◆ PROVIDED RECORDS
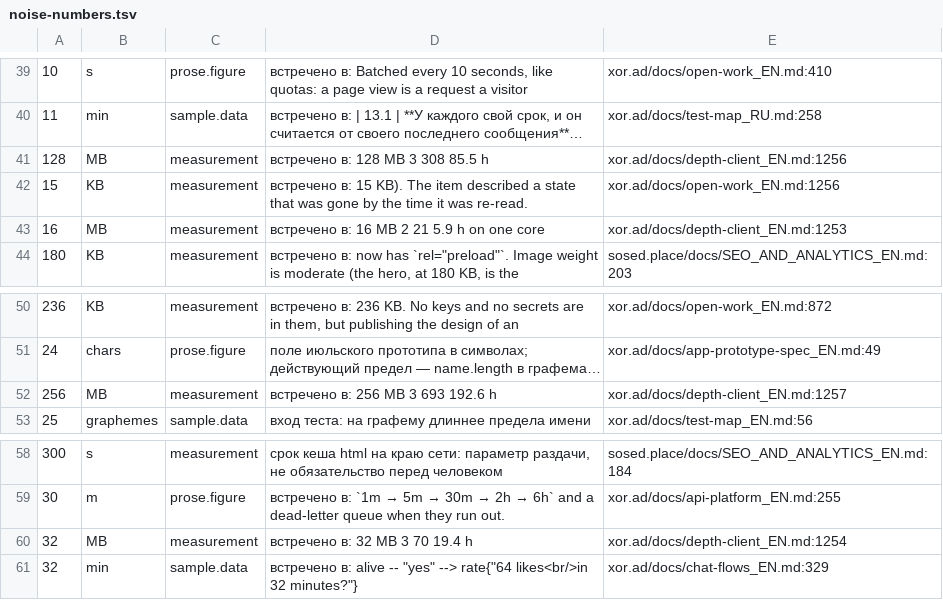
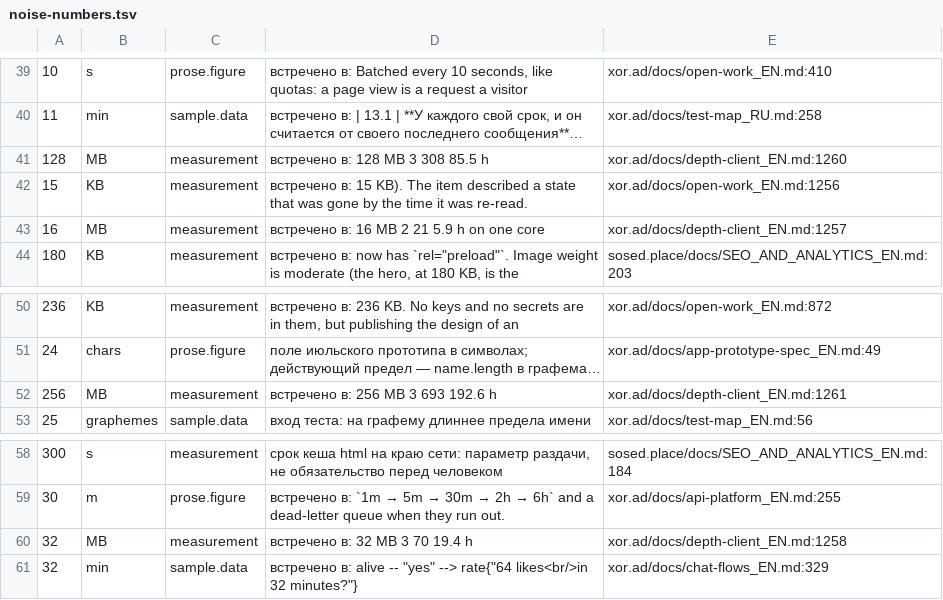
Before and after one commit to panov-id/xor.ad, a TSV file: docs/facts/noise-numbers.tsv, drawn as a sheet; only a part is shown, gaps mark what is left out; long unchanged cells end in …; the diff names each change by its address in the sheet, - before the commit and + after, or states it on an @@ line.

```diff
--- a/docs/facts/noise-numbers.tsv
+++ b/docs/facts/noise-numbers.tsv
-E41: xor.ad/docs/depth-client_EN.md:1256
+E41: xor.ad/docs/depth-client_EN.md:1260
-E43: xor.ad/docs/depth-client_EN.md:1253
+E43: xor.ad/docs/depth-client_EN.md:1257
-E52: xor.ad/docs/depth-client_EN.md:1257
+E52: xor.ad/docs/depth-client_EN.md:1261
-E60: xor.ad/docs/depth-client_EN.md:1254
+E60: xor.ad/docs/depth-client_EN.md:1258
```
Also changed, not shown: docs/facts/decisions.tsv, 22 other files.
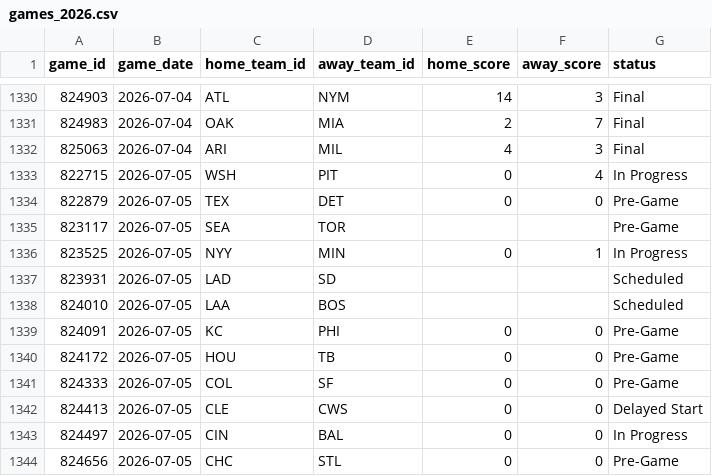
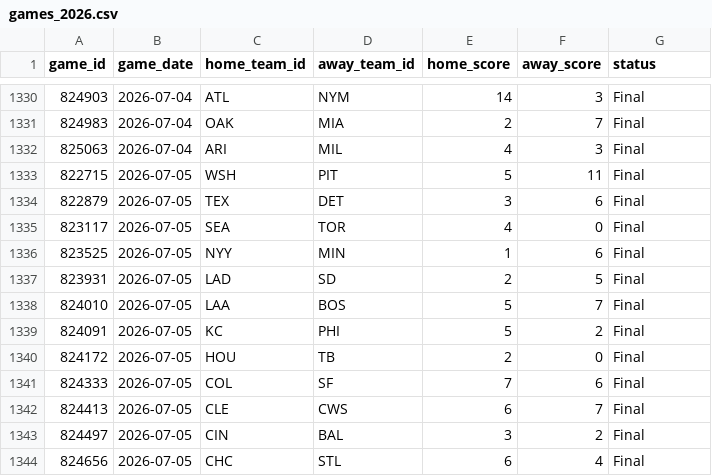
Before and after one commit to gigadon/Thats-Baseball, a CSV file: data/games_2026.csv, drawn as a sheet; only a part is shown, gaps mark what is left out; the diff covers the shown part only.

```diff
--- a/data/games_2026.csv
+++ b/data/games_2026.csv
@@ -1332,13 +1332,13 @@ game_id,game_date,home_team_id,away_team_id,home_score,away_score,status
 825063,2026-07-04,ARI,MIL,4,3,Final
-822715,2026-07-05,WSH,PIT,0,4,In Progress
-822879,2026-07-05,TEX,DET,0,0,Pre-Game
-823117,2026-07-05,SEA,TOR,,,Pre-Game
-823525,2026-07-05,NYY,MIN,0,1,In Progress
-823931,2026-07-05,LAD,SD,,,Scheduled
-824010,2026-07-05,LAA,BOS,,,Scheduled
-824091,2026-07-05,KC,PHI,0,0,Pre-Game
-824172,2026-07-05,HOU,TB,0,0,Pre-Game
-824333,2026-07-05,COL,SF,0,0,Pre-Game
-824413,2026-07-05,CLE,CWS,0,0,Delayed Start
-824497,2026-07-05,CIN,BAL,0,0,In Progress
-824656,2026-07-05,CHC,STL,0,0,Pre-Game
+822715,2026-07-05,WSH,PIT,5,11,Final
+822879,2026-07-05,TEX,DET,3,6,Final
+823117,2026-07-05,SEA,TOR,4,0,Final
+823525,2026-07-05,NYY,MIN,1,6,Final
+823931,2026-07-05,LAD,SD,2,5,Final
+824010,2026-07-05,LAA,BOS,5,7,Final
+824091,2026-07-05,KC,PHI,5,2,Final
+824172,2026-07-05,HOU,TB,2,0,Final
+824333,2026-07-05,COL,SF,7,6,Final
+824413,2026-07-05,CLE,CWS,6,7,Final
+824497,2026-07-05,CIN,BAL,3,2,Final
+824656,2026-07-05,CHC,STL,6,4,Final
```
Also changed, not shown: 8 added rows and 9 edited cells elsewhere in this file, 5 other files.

◆ EXERCISE BRIEF
Copy each line of the listing that contains "data".

◆ FINISHED EXERCISE
Before and after one commit to gigadon/Thats-Baseball, a CSV file: data/games_2026.csv, drawn as a sheet; only a part is shown, gaps mark what is left out; the diff covers the shown part only.
--- a/data/games_2026.csv
+++ b/data/games_2026.csv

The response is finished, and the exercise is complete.